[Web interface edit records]
-- Opening Marker --

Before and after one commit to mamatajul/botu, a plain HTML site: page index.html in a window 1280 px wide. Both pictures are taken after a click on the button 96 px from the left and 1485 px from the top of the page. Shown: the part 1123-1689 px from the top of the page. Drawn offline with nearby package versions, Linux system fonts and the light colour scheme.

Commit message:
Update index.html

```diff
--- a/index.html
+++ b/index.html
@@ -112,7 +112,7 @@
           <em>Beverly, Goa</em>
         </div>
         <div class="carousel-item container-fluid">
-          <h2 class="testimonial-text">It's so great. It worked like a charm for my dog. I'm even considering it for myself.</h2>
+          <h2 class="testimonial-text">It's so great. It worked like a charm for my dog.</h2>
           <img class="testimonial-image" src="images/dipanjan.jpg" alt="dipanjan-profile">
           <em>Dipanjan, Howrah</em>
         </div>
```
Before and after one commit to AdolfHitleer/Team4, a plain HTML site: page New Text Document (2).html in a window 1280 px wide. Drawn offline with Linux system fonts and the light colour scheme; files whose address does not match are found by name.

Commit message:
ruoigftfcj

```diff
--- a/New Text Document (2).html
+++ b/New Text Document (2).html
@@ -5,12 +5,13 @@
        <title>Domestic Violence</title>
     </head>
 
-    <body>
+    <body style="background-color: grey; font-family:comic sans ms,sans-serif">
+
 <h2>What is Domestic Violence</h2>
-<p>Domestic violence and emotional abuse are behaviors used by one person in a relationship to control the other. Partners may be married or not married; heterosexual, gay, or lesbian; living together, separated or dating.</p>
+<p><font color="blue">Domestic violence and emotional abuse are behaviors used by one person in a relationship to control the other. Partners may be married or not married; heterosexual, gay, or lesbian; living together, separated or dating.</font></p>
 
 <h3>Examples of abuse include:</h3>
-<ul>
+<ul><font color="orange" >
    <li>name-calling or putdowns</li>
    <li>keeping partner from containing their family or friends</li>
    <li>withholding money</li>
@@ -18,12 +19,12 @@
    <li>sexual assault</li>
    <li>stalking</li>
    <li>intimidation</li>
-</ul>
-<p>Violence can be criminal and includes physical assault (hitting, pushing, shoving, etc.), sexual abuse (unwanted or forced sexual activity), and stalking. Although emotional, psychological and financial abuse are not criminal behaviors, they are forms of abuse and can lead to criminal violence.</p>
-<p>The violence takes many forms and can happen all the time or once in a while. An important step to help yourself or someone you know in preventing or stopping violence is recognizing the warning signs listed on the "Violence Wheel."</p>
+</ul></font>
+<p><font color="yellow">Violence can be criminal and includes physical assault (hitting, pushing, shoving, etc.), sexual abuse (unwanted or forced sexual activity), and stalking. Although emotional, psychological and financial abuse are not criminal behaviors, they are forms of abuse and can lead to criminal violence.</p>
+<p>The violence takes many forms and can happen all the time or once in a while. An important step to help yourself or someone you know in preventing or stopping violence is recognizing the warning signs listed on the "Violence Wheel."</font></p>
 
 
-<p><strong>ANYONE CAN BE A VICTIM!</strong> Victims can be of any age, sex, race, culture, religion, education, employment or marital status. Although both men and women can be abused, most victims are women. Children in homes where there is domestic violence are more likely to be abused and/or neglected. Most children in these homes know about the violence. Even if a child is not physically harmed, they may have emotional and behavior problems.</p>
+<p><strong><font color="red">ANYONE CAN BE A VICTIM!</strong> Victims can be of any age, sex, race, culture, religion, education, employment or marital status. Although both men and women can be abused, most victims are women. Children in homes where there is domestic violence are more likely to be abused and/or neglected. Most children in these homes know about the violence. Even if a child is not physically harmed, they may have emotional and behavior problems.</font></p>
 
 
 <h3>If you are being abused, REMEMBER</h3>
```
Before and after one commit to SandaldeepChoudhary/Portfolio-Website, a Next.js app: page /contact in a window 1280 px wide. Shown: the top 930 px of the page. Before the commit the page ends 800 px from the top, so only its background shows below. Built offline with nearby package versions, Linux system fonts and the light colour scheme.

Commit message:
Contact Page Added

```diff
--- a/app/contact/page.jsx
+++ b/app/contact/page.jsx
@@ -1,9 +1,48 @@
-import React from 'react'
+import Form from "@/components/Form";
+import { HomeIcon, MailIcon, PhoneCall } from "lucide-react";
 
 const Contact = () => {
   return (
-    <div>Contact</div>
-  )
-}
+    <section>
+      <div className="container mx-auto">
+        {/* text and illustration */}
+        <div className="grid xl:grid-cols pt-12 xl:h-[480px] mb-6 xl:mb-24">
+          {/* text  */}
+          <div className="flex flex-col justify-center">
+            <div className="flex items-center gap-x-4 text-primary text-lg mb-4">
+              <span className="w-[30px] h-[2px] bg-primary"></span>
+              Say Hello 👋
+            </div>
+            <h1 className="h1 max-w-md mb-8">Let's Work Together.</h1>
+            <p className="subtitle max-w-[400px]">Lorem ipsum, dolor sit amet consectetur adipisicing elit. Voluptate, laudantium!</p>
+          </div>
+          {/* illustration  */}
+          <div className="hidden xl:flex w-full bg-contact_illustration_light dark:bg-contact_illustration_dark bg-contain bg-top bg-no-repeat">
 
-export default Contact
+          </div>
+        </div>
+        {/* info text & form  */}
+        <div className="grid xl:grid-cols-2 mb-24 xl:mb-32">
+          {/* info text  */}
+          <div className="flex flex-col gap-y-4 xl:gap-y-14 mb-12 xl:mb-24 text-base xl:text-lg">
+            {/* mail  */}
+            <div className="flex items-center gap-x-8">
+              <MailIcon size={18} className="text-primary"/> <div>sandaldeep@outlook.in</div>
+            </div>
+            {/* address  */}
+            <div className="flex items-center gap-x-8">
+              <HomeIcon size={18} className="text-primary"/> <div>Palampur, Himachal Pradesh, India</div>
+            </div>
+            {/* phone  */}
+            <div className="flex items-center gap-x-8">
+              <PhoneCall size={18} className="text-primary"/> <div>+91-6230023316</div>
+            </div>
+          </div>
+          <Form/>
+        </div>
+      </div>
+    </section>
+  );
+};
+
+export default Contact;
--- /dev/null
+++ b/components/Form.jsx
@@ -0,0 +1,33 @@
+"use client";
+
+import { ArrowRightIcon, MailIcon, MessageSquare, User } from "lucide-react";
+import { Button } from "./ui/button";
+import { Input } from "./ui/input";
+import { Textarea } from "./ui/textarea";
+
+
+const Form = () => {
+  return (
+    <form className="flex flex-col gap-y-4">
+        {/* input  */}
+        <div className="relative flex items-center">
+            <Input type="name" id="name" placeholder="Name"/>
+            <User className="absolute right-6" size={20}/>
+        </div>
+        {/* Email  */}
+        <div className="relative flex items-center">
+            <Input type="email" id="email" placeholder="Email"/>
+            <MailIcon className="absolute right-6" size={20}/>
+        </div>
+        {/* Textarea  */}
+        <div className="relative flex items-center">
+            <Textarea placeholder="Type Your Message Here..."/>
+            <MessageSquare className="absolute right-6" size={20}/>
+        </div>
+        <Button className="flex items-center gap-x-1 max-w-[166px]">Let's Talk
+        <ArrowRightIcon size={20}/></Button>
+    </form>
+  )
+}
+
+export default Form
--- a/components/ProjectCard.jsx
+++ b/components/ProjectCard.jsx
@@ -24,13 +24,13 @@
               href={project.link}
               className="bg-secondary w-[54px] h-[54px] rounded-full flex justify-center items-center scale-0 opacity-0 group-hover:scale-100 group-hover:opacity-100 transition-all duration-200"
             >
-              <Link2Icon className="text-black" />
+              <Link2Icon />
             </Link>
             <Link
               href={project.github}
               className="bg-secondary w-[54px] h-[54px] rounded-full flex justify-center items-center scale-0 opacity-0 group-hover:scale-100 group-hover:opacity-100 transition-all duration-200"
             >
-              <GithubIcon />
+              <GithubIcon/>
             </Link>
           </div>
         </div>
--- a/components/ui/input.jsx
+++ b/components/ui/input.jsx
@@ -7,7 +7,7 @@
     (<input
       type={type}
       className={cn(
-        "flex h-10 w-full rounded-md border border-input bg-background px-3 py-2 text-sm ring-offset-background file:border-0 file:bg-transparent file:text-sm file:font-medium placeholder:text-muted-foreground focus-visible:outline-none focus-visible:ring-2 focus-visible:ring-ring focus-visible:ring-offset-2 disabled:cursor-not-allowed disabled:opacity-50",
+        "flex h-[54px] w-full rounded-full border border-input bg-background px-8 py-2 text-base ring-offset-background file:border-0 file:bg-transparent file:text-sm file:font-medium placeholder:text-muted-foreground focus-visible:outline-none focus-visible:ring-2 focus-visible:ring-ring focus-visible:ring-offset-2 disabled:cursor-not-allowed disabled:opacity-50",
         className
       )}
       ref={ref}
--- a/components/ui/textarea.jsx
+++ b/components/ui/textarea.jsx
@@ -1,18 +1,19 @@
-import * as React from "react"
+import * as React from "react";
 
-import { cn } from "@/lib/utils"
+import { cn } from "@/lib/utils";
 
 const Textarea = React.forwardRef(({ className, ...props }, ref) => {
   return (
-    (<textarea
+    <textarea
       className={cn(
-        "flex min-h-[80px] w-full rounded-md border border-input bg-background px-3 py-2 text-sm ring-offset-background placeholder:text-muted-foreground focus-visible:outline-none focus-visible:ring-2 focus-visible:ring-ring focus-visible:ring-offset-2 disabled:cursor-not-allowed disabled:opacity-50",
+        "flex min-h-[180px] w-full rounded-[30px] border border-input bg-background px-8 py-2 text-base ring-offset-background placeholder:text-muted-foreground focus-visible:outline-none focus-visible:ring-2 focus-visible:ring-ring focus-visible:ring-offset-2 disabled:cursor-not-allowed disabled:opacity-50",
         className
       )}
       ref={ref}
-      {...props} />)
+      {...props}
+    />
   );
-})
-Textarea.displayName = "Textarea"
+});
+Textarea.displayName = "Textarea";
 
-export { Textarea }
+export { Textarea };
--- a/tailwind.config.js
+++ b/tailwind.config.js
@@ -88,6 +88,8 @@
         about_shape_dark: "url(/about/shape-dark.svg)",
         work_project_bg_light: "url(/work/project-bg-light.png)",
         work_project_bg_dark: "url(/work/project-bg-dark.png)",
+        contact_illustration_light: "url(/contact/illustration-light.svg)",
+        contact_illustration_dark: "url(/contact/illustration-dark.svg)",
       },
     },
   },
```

-- Closing Marker --

* Exercise objective
For each line in the data above that contains the string "full", extract the line.

* Exercise solution
+          <div className="hidden xl:flex w-full bg-contact_illustration_light dark:bg-contact_illustration_dark bg-contain bg-top bg-no-repeat">
               className="bg-secondary w-[54px] h-[54px] rounded-full flex justify-center items-center scale-0 opacity-0 group-hover:scale-100 group-hover:opacity-100 transition-all duration-200"
               className="bg-secondary w-[54px] h-[54px] rounded-full flex justify-center items-center scale-0 opacity-0 group-hover:scale-100 group-hover:opacity-100 transition-all duration-200"
-        "flex h-10 w-full rounded-md border border-input bg-background px-3 py-2 text-sm ring-offset-background file:border-0 file:bg-transparent file:text-sm file:font-medium placeholder:text-muted-foreground focus-visible:outline-none focus-visible:ring-2 focus-visible:ring-ring focus-visible:ring-offset-2 disabled:cursor-not-allowed disabled:opacity-50",
+        "flex h-[54px] w-full rounded-full border border-input bg-background px-8 py-2 text-base ring-offset-background file:border-0 file:bg-transparent file:text-sm file:font-medium placeholder:text-muted-foreground focus-visible:outline-none focus-visible:ring-2 focus-visible:ring-ring focus-visible:ring-offset-2 disabled:cursor-not-allowed disabled:opacity-50",
-        "flex min-h-[80px] w-full rounded-md border border-input bg-background px-3 py-2 text-sm ring-offset-background placeholder:text-muted-foreground focus-visible:outline-none focus-visible:ring-2 focus-visible:ring-ring focus-visible:ring-offset-2 disabled:cursor-not-allowed disabled:opacity-50",
+        "flex min-h-[180px] w-full rounded-[30px] border border-input bg-background px-8 py-2 text-base ring-offset-background placeholder:text-muted-foreground focus-visible:outline-none focus-visible:ring-2 focus-visible:ring-ring focus-visible:ring-offset-2 disabled:cursor-not-allowed disabled:opacity-50",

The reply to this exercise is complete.